A dwelling made from logs. That's the simplest definition of a log cabin. Although the origins of log cabin structures are uncertain, their history date back to the Bronze Age in Europe and Scandinavia, where pine and spruce trees were readily available. Medieval log cabins were considered moveable property, and buildings were disassembled, transported to a new location and reassembled. In North America, the history of log cabins dates back to 1638, where the first log cabins were built by European settlers in the Delaware River and Brandywine River valleys of New Sweden. Settlers often used log cabins as temporary houses while building permanent homes, and when they were done, used the log cabins as outbuildings, barns or chicken coops. Traditional log cabins were simple one-story structures made with round logs laid horizontally on each other, and their gaps filled with chips and mud. Their roofs were made from either a purlin or rafter roof structure depending on the material used for the roof, such as bark. Log cabins are similar to wooden houses, but then soon after the settlers built the first log cabins in America, log construction spread all over the United States. Soon thereafter, log cabin styles increased in variety and today, the construction of modern log cabins are prevalent all over America. Log cabins also gave birth to log and wooden houses, and the oldest surviving log house, the C. A. Nothnagle Log House, is situated in New Jersey.
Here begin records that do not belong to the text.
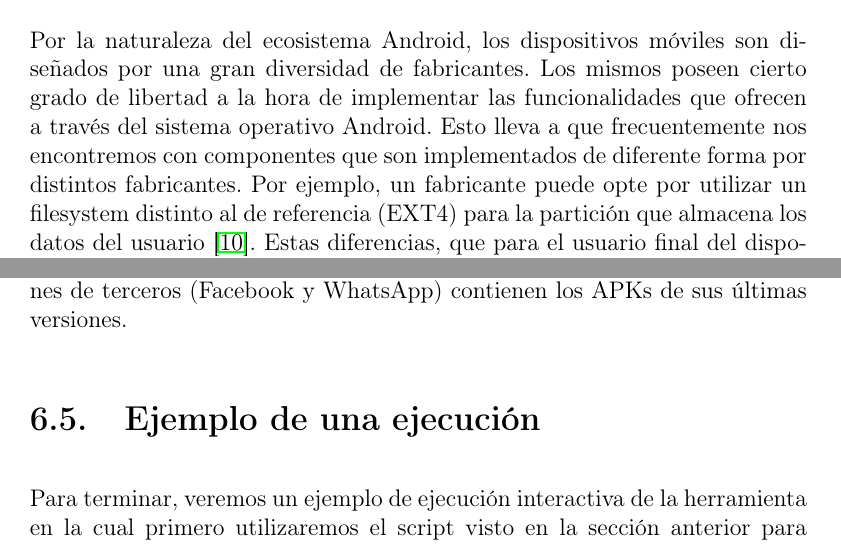
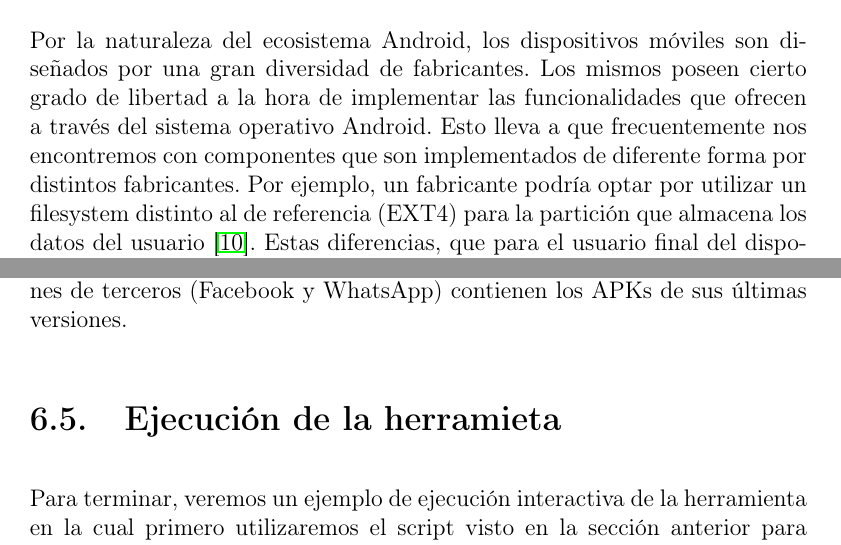
Before and after one commit to jiv/informe_ejecutivo, a LaTeX thesis (main.tex, which reads chapters/3_Analisis.tex, chapters/6_Caso_de_Estudio.tex): two parts of pages 37 and 100 of 131, joined at a grey line, cut so that both start at the same text. Compiled offline with pdfLaTeX.

Commit message:
- Un par de arreglos menores. - Corrección menor realizada por Betarte.

```diff
--- a/chapters/3_Analisis.tex
+++ b/chapters/3_Analisis.tex
@@ -3,7 +3,7 @@
 \section{Introducción}
 Como vimos en el capítulo anterior, el área de \emph{mobile forensics} no cuenta con procedimientos tan bien definidos a la hora de realizar una extracción de datos como se cuenta en el caso de los PC.
 
-Por la naturaleza del ecosistema Android, los dispositivos móviles son diseñados por una gran diversidad de fabricantes. Los mismos poseen cierto grado de libertad a la hora de implementar las funcionalidades que ofrecen a través del sistema operativo Android. Esto lleva a que frecuentemente nos encontremos con componentes que son implementados de diferente forma por distintos fabricantes. Por ejemplo, un fabricante puede opte por utilizar un filesystem distinto al de referencia (EXT4) para la partición que almacena los datos del usuario \cite{adrdstrg}. Estas diferencias, que para el usuario final del dispositivo no suelen ser perceptibles, tienen un impacto considerable en la forma de extraer los datos.
+Por la naturaleza del ecosistema Android, los dispositivos móviles son diseñados por una gran diversidad de fabricantes. Los mismos poseen cierto grado de libertad a la hora de implementar las funcionalidades que ofrecen a través del sistema operativo Android. Esto lleva a que frecuentemente nos encontremos con componentes que son implementados de diferente forma por distintos fabricantes. Por ejemplo, un fabricante podría optar por utilizar un filesystem distinto al de referencia (EXT4) para la partición que almacena los datos del usuario \cite{adrdstrg}. Estas diferencias, que para el usuario final del dispositivo no suelen ser perceptibles, tienen un impacto considerable en la forma de extraer los datos.
 
 Vemos entonces que a pesar de que los tipos de datos que podemos extraer de los dispositivos Android son en esencia los mismos, la forma en la cual debemos realizar su extracción muy a menudo varía dependiendo de variables como son el fabricante del dispositivo y la versión del sistema operativo Android.
 
--- a/chapters/6_Caso_de_Estudio.tex
+++ b/chapters/6_Caso_de_Estudio.tex
@@ -408,7 +408,7 @@ Con el fin de automatizar este proceso, creamos un script Python que se encarga
 
 Los \emph{datasets} con los que contamos corresponden a los antes descritos sólo que únicamente contienen los datos de las aplicaciones utilizadas en el caso de estudio, estas son Facebook, WhatsApp y las aplicaciones por defecto de Email, SMS y Contactos de Android. Además en el caso de las aplicaciones de terceros (Facebook y WhatsApp) contienen los APKs de sus últimas versiones.
 
-\section{Ejemplo de una ejecución}
+\section{Ejecución de la herramieta}
 Para terminar, veremos un ejemplo de ejecución interactiva de la herramienta en la cual primero utilizaremos el script visto en la sección anterior para cargar los datos en un emulador y luego realizaremos varias extracciones de datos utilizando varias de las operaciones que se desarrollaron a lo largo de este capítulo.
 
 Comenzamos ejecutando el script \texttt{load\_data\_sets} utilizando el \emph{dataset} correspondiente al dispositivo HTC Evo 3D adquirido.
```
Also changed, not shown: chapters/5_Implementacion.tex (+1 -1 lines), chapters/3_Analisis.tex (2 more changed lines).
As times changed, so did the construction of log cabins. Because of the growing number of wood styles, each log cabin is unique, and its sophistication depends on how modern or traditional you want yours to be. To achieve the log cabin style you desire, you can choose either one or a combination of log designs styles to suit your needs. Here's a list of them.
The Square or rectangular log cabin design style is when the logs used for the cabin are cut with four square corners. These logs can be uniform in width and height or rectangular.
The Round log style gives log cabins a smooth finish. Round logs are cut in circles and have no angles or corners, and often use thru-bolts for support.
The Swedish Cope log design is when logs are cut circular, with a crescent removed from the bottom of the log, so that each log can stack on one another.
The next style is the D-Log, where logs are cut with one round side and one flat side for consumers who desire one side of a log wall to have a flat surface while the other retains a rounded edge.
There's also the Handcrafted log style where the timbers are debarked by hand and each log retains its natural shape. Handcrafted log cabins are built so each log is in a precise location in the cabin, allowing for maximum stability while retaining a rustic look.
Next, we have the Interlocking Corners construction style. This is when wood is cut from the four sides of a log, recessing an area to lock into the intersecting log and hold both logs rigidly in place in all directions.
There's also the Dove Tail design, which is when a log’s end is cut to produce a fan-shaped wedge. As the logs are stacked, the ends of one wall’s logs lock into the perpendicular logs.
Next in line is the Butt & Pass log design, which is when one log stops where it meets a perpendicular log, which extends past the corner of the home.
Last but not least is the Corner Post design style, which is when a vertical post at each corner has a mortis.
Whether you're looking for a log cabin as a home, outbuilding or for leisure, knowing what styles are out there is important. That way, you get to make a more informed decision. Get the help of a professional architect who has worked on log cabins, and for thousands of images to inspire your choice, homify is what you need.
There's no denying that log cabins are charming, and whether you want to build or buy one, you need to know the pros and cons of owning one. We'll start with the positive news first.
If you're all about the looks,log cabins are as charming as they come, with different styles that will set yours apart from the rest. Wood is an insulator, which makes log cabins well insulated. Logs are less expensive than most building materials. Log cabins are simple structures, and you can buy a preformed one to assemble, making it DIY friendly. Log walls are natural sound insulators. The inside walls can be finished with wallboard to enable surfaces to be be papered or painted. Log cabins are the greener way to go when it comes to building materials.
And for the not so good news.
Termites, beetles, carpenter ants, woodpeckers, feed and make their homes in wood, which means your log cabin, depending on your location, would be prone to these.
When wood is new, it cracks and pops a lot, which could be irritating. Log cabins are also complicated to wire with electricity. Wood tends to shrink, so regular caulking is necessary. Log cabins have to be stained and sealed every 3-5 years, which is expensive.
As with every big decision, research is key, so before making a decision, do as much research as possible.